**** Input ****
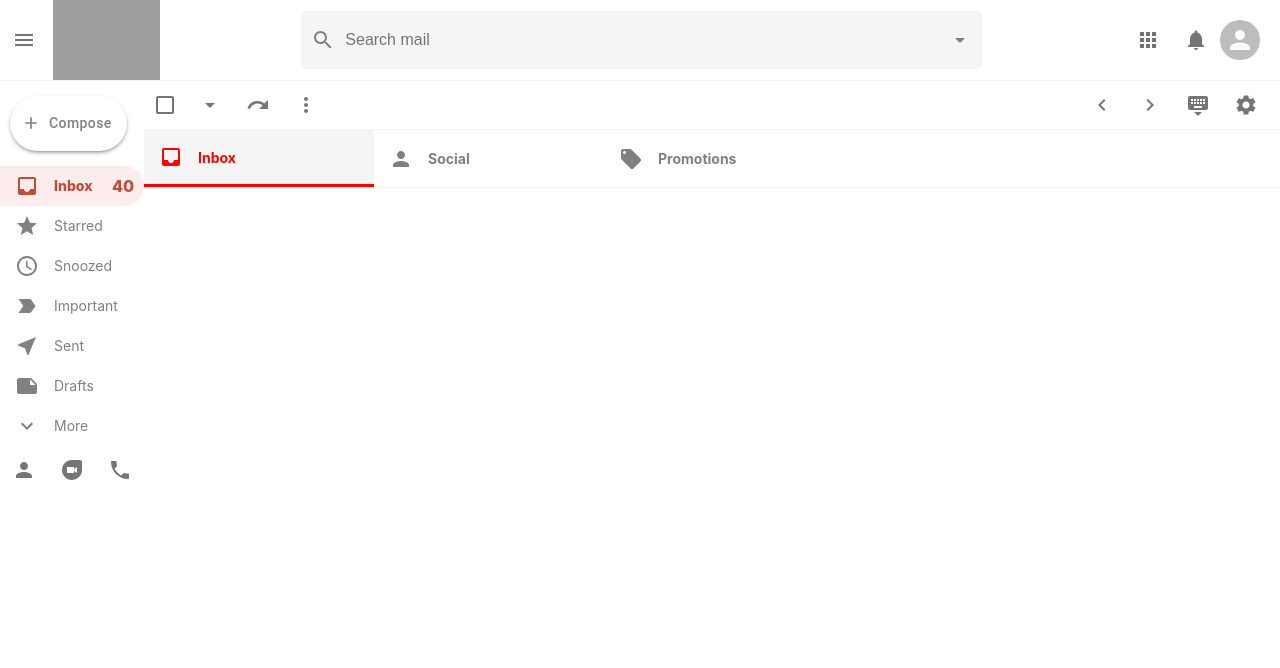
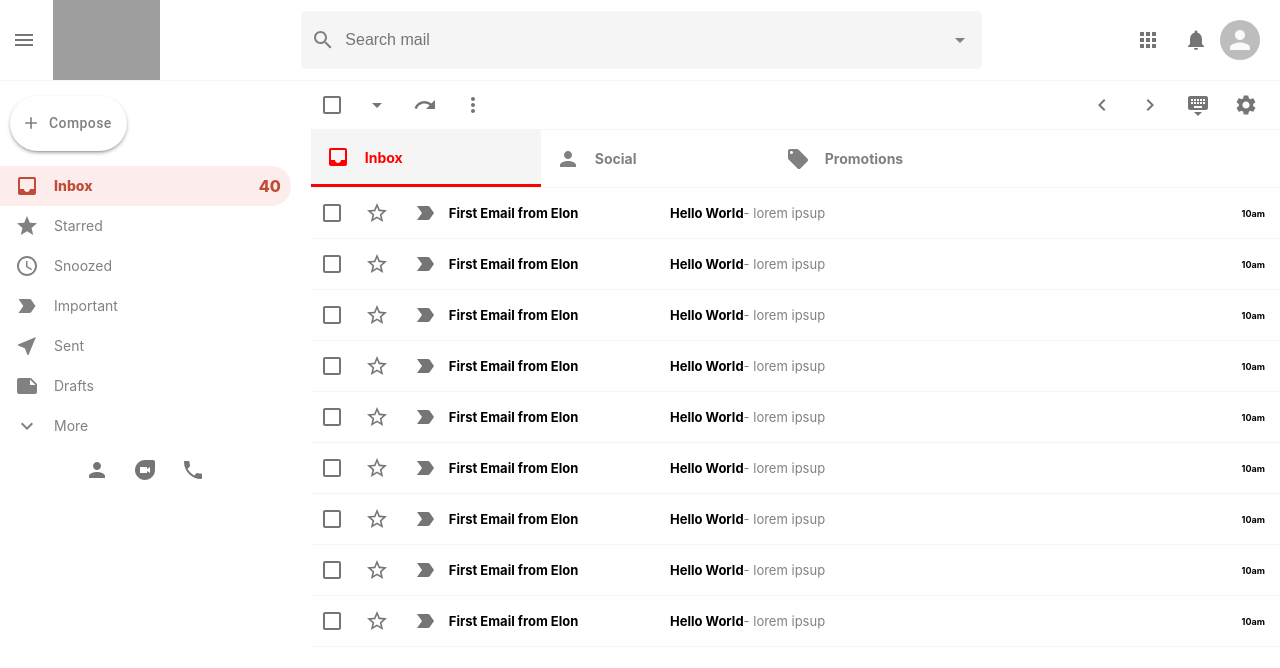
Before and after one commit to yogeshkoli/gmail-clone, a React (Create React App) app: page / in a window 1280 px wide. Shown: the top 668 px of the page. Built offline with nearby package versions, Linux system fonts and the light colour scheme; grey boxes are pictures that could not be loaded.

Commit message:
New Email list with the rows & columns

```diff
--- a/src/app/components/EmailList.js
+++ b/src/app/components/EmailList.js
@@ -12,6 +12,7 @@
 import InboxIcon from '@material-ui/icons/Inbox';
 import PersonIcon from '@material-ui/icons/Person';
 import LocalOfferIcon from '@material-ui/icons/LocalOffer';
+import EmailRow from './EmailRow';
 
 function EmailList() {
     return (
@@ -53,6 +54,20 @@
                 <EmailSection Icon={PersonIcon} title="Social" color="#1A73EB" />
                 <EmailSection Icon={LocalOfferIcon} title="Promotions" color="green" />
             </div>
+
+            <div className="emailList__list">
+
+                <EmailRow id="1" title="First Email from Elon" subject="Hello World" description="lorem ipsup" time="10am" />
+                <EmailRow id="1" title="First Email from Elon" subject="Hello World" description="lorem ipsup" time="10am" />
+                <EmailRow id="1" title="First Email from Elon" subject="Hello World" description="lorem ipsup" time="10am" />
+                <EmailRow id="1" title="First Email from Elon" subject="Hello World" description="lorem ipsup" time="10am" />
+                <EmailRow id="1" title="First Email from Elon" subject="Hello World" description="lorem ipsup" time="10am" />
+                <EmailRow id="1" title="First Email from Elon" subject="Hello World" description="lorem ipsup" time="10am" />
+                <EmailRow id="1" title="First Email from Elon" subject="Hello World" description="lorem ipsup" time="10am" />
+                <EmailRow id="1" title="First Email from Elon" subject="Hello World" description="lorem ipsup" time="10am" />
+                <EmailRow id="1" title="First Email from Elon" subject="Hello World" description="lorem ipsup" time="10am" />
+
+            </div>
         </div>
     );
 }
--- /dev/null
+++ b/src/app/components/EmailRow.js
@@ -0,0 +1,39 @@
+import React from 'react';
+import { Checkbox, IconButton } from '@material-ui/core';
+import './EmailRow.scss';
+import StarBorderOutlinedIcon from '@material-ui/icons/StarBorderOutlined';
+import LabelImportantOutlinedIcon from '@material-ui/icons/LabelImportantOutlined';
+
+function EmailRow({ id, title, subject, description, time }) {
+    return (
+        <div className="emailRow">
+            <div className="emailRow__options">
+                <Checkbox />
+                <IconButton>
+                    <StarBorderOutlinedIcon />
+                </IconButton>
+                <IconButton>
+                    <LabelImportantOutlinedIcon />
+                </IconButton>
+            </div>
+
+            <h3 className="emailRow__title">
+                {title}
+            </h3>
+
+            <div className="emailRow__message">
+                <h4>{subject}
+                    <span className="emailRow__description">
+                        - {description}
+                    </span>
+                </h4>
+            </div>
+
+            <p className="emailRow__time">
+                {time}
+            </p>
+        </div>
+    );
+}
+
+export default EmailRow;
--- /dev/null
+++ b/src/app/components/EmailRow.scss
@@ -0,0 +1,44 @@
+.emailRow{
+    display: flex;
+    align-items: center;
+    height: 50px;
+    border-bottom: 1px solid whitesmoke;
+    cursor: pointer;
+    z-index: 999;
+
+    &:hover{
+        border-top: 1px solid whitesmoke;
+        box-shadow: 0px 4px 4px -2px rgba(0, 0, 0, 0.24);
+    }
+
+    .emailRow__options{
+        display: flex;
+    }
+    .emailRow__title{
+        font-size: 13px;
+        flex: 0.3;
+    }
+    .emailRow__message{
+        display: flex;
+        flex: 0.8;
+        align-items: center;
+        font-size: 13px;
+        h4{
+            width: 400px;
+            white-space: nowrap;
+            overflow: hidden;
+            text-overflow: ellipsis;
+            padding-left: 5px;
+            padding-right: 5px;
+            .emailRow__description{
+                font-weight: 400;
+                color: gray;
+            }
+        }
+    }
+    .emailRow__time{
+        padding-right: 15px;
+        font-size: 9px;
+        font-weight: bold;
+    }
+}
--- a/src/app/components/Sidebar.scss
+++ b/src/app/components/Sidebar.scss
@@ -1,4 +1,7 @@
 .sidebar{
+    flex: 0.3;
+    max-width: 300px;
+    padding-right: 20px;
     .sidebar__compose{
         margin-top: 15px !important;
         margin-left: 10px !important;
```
****
**** Input ****
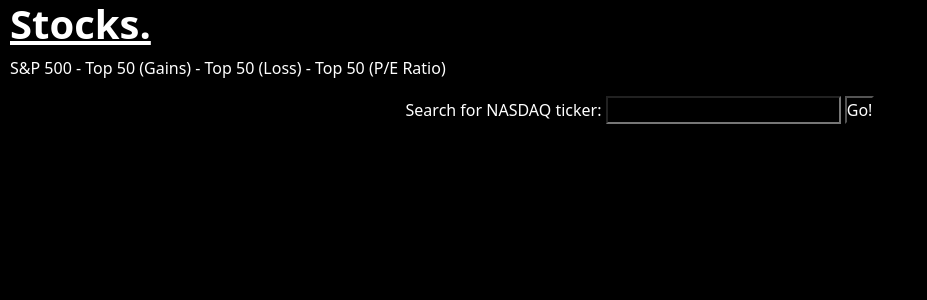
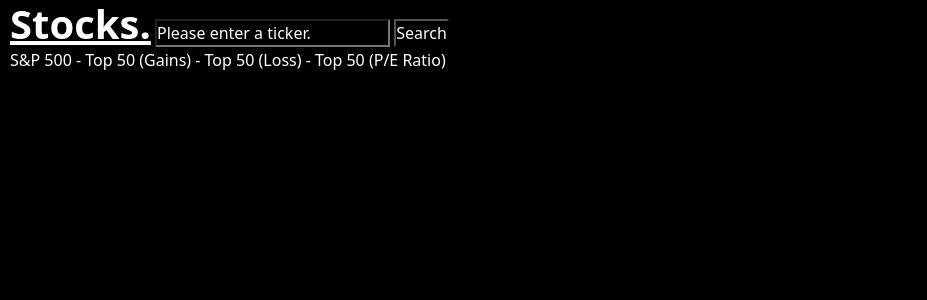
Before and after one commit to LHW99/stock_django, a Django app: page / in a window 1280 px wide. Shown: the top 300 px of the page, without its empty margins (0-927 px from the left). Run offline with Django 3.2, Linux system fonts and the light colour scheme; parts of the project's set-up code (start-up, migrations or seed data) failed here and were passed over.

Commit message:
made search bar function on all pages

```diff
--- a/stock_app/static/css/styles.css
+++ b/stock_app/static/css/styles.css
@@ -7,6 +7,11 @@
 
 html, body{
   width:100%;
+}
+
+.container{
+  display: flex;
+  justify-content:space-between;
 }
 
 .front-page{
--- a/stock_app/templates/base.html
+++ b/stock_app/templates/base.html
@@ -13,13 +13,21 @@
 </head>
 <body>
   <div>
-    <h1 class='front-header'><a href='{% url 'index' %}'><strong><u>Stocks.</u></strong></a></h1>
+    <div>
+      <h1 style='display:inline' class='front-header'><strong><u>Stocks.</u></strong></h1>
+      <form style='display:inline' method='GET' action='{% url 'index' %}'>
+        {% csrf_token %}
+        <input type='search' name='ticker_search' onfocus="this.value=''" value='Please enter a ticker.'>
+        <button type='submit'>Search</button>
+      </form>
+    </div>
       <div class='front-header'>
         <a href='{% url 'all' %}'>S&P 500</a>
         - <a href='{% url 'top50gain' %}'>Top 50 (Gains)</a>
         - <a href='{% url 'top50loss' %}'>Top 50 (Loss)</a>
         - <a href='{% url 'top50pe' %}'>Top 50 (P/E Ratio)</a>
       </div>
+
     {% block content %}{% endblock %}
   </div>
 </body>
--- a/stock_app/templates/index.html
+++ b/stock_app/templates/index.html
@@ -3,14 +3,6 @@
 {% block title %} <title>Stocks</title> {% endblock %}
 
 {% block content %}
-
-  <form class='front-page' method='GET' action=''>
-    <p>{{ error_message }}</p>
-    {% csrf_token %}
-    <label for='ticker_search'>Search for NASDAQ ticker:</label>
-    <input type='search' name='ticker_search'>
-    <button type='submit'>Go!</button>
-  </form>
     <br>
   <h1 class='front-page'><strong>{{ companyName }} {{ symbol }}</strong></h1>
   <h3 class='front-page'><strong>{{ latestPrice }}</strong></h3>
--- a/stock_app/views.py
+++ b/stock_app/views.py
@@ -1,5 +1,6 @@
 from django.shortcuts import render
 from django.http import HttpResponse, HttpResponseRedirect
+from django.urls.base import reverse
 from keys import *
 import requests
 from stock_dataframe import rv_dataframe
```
****
Determine the count of lines in the data that contain the string "index", and reply with that count alone.

Task solution ::
5